(Itemized modification records)
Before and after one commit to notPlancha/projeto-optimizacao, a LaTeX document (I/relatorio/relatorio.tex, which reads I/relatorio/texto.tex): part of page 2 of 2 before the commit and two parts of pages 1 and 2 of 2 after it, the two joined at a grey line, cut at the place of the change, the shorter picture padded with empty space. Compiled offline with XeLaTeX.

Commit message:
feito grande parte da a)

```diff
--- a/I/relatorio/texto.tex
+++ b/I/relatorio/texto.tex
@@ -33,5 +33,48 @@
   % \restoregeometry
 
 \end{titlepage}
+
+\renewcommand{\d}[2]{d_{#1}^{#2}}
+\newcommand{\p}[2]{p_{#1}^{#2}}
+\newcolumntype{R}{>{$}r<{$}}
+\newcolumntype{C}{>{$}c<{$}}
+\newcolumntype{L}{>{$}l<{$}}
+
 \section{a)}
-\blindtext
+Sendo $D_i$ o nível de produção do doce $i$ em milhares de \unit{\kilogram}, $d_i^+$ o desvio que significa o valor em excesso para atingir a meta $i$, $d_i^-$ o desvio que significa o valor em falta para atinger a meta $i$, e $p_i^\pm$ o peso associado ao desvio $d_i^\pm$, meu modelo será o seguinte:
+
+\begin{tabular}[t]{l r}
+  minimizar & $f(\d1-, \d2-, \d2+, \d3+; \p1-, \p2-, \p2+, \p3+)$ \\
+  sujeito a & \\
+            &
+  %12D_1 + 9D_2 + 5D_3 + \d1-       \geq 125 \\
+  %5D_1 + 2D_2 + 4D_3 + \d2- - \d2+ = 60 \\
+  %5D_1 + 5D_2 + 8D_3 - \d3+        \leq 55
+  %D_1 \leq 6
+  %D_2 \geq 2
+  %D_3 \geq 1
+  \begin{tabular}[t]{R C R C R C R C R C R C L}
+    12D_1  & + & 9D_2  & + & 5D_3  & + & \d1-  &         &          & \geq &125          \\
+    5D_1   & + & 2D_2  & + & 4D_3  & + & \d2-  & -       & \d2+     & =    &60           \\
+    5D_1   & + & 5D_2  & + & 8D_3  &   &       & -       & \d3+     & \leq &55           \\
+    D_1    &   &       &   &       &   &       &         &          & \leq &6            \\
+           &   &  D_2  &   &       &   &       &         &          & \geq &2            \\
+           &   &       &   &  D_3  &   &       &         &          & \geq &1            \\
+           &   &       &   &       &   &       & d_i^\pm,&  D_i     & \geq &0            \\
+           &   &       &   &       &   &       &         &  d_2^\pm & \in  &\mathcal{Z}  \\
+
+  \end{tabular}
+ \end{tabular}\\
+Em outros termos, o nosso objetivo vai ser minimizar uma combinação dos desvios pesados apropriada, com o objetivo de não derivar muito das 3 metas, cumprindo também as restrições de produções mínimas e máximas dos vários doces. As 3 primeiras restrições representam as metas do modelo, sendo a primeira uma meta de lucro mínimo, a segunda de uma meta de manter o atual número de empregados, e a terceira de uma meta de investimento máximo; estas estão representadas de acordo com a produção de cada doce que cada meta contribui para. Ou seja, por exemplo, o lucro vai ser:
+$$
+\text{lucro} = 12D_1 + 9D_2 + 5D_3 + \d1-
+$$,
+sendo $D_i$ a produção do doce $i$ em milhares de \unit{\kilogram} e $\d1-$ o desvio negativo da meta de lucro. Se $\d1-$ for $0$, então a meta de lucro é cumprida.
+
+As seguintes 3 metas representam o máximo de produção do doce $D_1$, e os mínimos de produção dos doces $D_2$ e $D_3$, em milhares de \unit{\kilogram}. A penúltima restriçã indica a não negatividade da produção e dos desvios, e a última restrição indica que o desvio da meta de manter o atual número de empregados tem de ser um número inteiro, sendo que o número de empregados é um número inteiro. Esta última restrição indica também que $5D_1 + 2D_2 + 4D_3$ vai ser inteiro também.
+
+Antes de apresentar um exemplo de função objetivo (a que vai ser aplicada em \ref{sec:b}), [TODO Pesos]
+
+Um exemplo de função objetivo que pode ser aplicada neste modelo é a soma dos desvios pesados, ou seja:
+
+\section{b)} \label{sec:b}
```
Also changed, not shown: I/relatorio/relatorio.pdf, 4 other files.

* _TASK BRIEF_:
The number of lines in the data that hold "begin" is all that should be given.

* _RESULT FOR THIS TASK_:
2